▶ [Work to be completed]: How many lines in these records hold the string "mxGeometry"? Reply with the number alone.

::: Given data :::

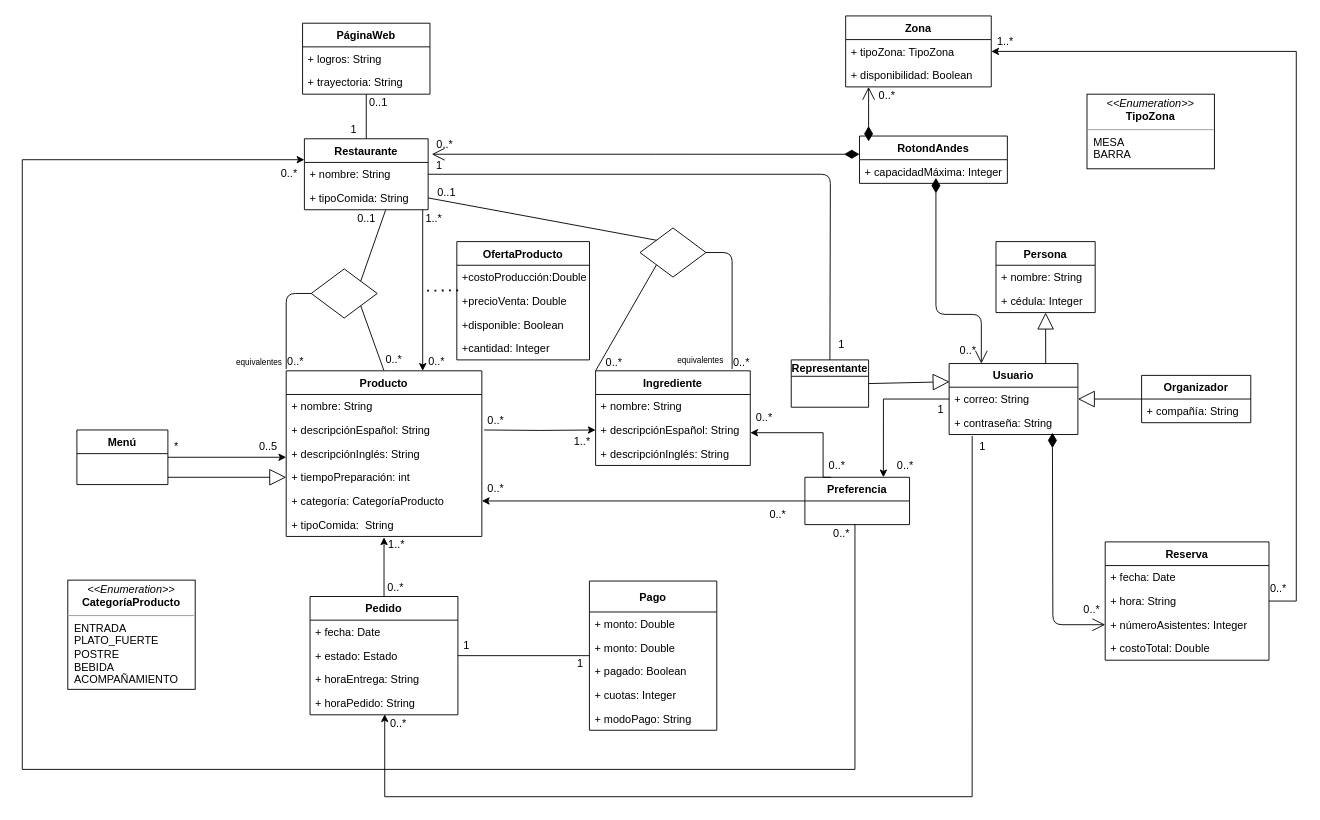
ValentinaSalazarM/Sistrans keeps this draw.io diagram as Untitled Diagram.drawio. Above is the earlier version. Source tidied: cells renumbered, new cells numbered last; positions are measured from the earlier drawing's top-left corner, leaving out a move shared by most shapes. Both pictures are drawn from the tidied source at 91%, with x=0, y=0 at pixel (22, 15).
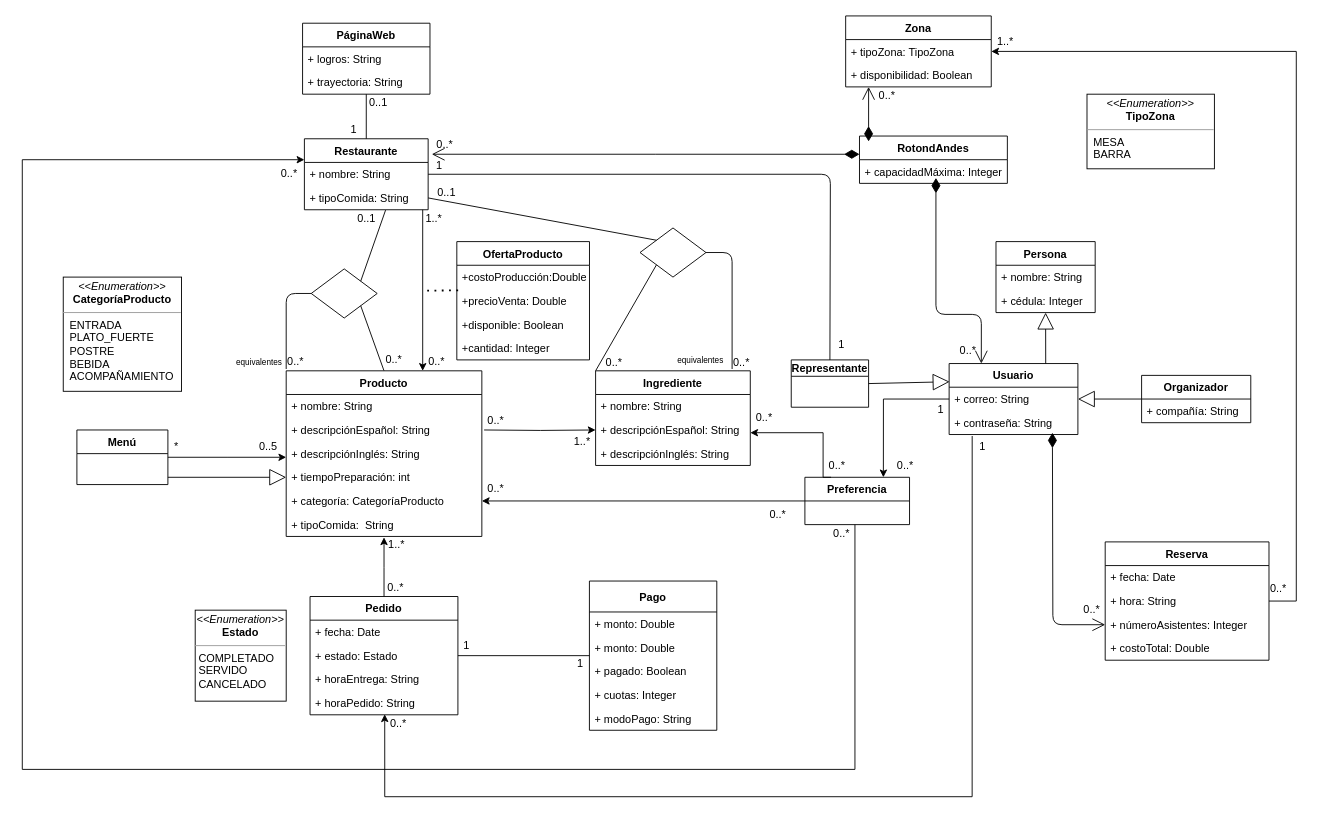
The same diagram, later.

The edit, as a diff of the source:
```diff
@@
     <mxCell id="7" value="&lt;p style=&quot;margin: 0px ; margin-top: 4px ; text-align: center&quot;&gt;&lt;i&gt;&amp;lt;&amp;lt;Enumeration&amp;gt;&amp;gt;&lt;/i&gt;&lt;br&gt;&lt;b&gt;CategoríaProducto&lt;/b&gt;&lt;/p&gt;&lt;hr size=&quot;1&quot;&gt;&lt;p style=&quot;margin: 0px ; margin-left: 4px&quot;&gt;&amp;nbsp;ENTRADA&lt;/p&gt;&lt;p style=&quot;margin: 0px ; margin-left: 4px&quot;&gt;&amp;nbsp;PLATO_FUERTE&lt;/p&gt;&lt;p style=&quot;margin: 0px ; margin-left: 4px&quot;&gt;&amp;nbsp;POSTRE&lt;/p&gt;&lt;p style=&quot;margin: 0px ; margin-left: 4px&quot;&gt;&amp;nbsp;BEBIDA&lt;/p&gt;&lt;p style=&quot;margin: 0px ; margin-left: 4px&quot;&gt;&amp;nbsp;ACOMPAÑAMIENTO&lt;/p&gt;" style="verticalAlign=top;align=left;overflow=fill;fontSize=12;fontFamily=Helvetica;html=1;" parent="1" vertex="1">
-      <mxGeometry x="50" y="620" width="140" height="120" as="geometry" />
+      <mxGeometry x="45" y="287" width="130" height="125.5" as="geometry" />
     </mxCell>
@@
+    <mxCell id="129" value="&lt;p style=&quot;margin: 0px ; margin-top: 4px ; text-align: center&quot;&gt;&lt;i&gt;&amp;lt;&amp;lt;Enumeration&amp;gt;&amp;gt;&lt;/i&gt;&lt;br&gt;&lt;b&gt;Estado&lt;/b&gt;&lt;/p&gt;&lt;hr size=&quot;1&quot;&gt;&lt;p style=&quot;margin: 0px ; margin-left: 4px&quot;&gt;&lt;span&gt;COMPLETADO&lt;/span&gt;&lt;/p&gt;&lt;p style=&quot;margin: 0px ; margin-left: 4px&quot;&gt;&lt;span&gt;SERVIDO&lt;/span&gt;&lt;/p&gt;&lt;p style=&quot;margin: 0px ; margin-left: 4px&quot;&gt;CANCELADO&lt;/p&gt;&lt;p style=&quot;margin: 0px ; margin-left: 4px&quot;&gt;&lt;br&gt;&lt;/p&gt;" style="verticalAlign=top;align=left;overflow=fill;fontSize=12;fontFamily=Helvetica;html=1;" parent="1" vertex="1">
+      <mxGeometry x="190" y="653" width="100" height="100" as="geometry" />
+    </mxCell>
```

:::

▶ [Output for this task]: 3